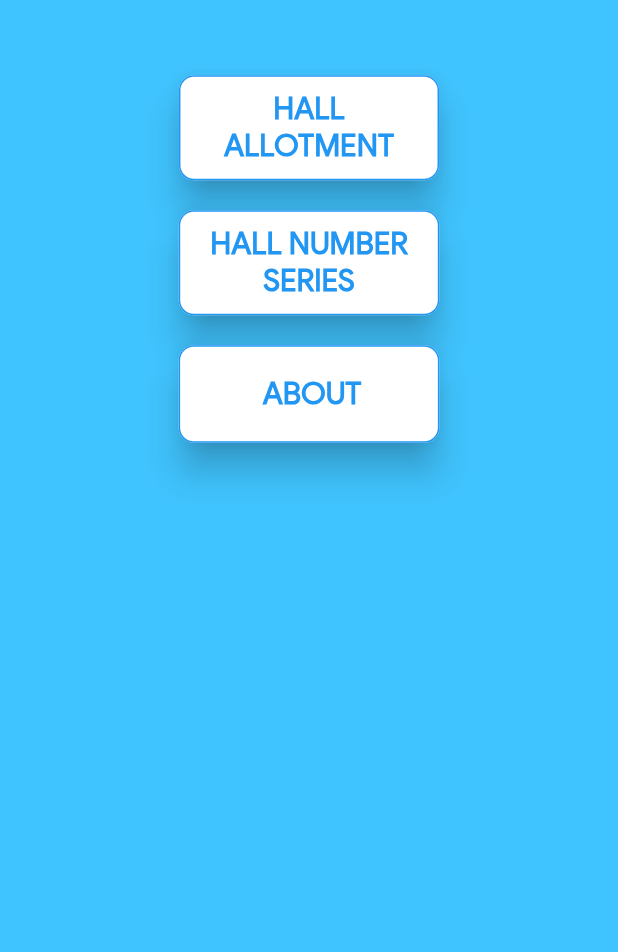
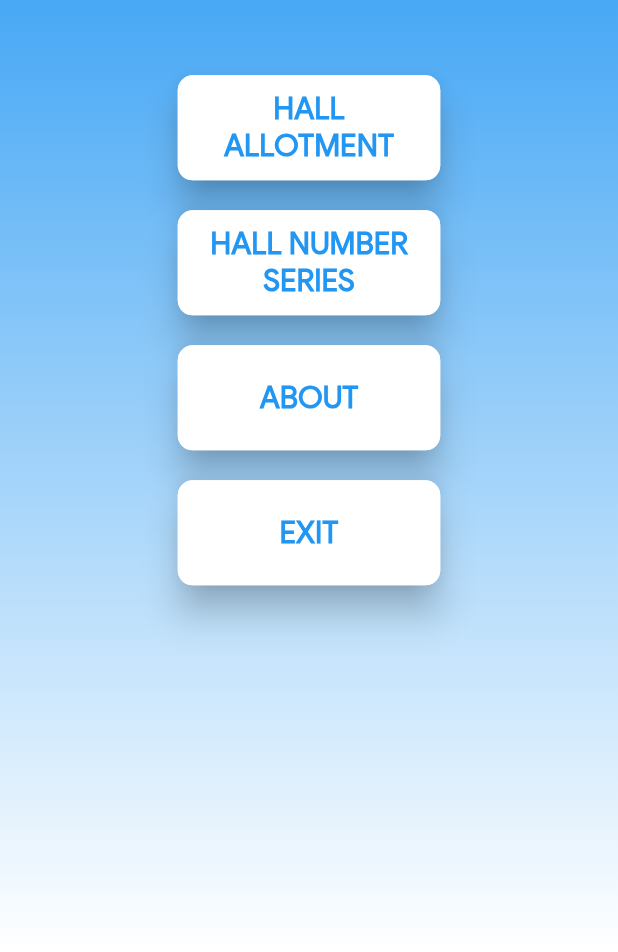
Before and after one commit to gokul1630/ExamHallFinder_flutter, a Flutter app: the screen it shows after launch, on a phone screen of 412 x 824 dp, the part 284-1236 px from its top. Run offline on Flutter 3.47's test engine with Material 2 defaults, Android fonts, the phone set to English and light mode, and no system bars; our stand-ins replace flushbar, modal_progress_hud; missing offline and left inert: responsive_widgets.

Commit message:
added code to rebuild RaisedButton with single method & misc changes

```diff
--- a/lib/screens/Result.dart
+++ b/lib/screens/Result.dart
@@ -1,6 +1,7 @@
 import 'package:flutter/cupertino.dart';
 import 'package:flutter/material.dart';
 import 'package:responsive_widgets/responsive_widgets.dart';
+import 'package:sona_know_your_hall/screens/hall_allotment.dart';
 
 // ignore: must_be_immutable
 class Result extends StatelessWidget {
@@ -51,7 +52,7 @@ class Result extends StatelessWidget {
                                 fontWeight: FontWeight.bold,
                                 fontFamily: 'Gsans',
                                 fontSize: 30.0,
-                                color: Colors.blue),
+                                color: blue),
                           ),
                         )
                       : Text(
@@ -61,7 +62,7 @@ class Result extends StatelessWidget {
                               fontWeight: FontWeight.bold,
                               fontFamily: 'Gsans',
                               fontSize: 40.0,
-                              color: Colors.blue),
+                              color: blue),
                         ),
                 ],
               ),
--- a/lib/screens/WelcomePage.dart
+++ b/lib/screens/WelcomePage.dart
@@ -1,7 +1,8 @@
 import 'package:flutter/material.dart';
+import 'package:flutter/services.dart';
+import 'package:sona_know_your_hall/screens/About.dart';
+import 'package:sona_know_your_hall/screens/HallNumber_series.dart';
 
-import './About.dart';
-import './HallNumber_series.dart';
 import './hall_allotment.dart';
 
 class MainPage extends StatelessWidget {
@@ -13,104 +14,92 @@ class MainPage extends StatelessWidget {
 
   @override
   Widget build(BuildContext context) {
-    return ListView(
+    return Container(
+      decoration: BoxDecoration(
+        gradient: LinearGradient(
+          colors: [blue, white],
+          begin: Alignment.topCenter,
+          end: Alignment.bottomCenter,
+        ),
+      ),
+      child: ListView(
         children: <Widget>[
           getImage(),
           SizedBox(
             height: 50.0,
           ),
           Center(
-          child: RaisedButton(
-            child: Padding(
-              padding: const EdgeInsets.only(
-                  top: 10.0, bottom: 10.0, right: 14.0, left: 14.0),
-              child: Text(
+            child: NavigationButton(
               """HALL\nALLOTMENT""",
-                textAlign: TextAlign.center,
-                style: TextStyle(
-                    fontSize: 20.0,
-                    color: Colors.blue,
-                    fontFamily: 'Gsans',
-                    fontWeight: FontWeight.bold),
+              HallAllotment(),
             ),
           ),
-            color: Colors.white,
-            highlightColor: Colors.blueAccent,
-            shape: RoundedRectangleBorder(
-                borderRadius: BorderRadius.circular(10.0),
-                side: BorderSide(color: Colors.blue)),
-            elevation: 10.0,
-            onPressed: () {
-              Navigator.push(context, MaterialPageRoute(builder: (context) {
-                return HallAllotment();
-              }));
-            },
+          SizedBox(
+            height: 20.0,
+          ),
+          Center(
+            child: NavigationButton("""HALL NUMBER\nSERIES""", HallNumSeries()),
+          ),
+          SizedBox(
+            height: 20.0,
+          ),
+          Center(
+            child: NavigationButton(
+              'ABOUT',
+              About(),
             ),
           ),
           SizedBox(height: 20.0),
           Center(
+            child: NavigationButton('EXIT'),
+          ),
+        ],
+      ),
+    );
+  }
+}
+
+class NavigationButton extends StatelessWidget {
+  final navigator;
+  final text;
+  NavigationButton(this.text, [this.navigator]);
+  @override
+  Widget build(BuildContext context) {
+    return ButtonTheme(
+      minWidth: 175,
+      height: 70,
       child: RaisedButton(
-            child: Padding(
-              padding: const EdgeInsets.only(
-                  top: 10.0, bottom: 10.0, left: 5.0, right: 5.0),
         child: Text(
-                """HALL NUMBER\nSERIES""",
+          text,
           textAlign: TextAlign.center,
           style: TextStyle(
               fontSize: 20.0,
-                    color: Colors.blue,
+              color: blue,
               fontFamily: 'Gsans',
               fontWeight: FontWeight.bold),
         ),
-            ),
-            color: Colors.white,
-            highlightColor: Colors.blueAccent,
+        color: white,
+        highlightColor: blue,
         shape: RoundedRectangleBorder(
           borderRadius: BorderRadius.circular(10.0),
-                side: BorderSide(color: Colors.blue)),
+          side: BorderSide(
+            color: white,
+          ),
+        ),
         elevation: 10.0,
         onPressed: () {
-              Navigator.push(context, MaterialPageRoute(builder: (context) {
-                return HallNumSeries();
-              }));
+          text == 'EXIT'
+              ? SystemNavigator.pop()
+              : Navigator.push(
+                  context,
+                  MaterialPageRoute(
+                    builder: (context) {
+                      return navigator;
                     },
                   ),
-        ),
-        SizedBox(height: 20.0),
-        Center(
-          child: RaisedButton(
-            child: Padding(
-              padding: const EdgeInsets.only(
-                top: 20.0,
-                bottom: 20.0,
-                left: 40.0,
-                right: 36.0,
-              ),
-              child: Text(
-                "ABOUT",
-                textAlign: TextAlign.center,
-                style: TextStyle(
-                    fontSize: 20.0,
-                    color: Colors.blue,
-                    fontFamily: 'Gsans',
-                    fontWeight: FontWeight.bold),
-              ),
-            ),
-            color: Colors.white,
-            highlightColor: Colors.blueAccent,
-            shape: RoundedRectangleBorder(
-                borderRadius: BorderRadius.circular(10.0),
-                side: BorderSide(color: Colors.blue)),
-            elevation: 10.0,
-            onPressed: () {
-              Navigator.push(context, MaterialPageRoute(builder: (context) {
-                return About();
-              }));
+                );
         },
       ),
-        ),
-        SizedBox(height: 20.0),
-      ],
     );
   }
 }
```
Also changed, not shown: lib/screens/hall_allotment.dart (+28 -30 lines), pubspec.yaml (+2 -47 lines), pubspec.lock, 1 other file. Lines whose indentation alone changed are shown as unchanged.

++++++++

Assigned task
Within the material above, find the lines that contain the word "NavigationButton"; copy them.

Exercise result
+            child: NavigationButton(
+            child: NavigationButton("""HALL NUMBER\nSERIES""", HallNumSeries()),
+            child: NavigationButton(
+            child: NavigationButton('EXIT'),
+class NavigationButton extends StatelessWidget {
+  NavigationButton(this.text, [this.navigator]);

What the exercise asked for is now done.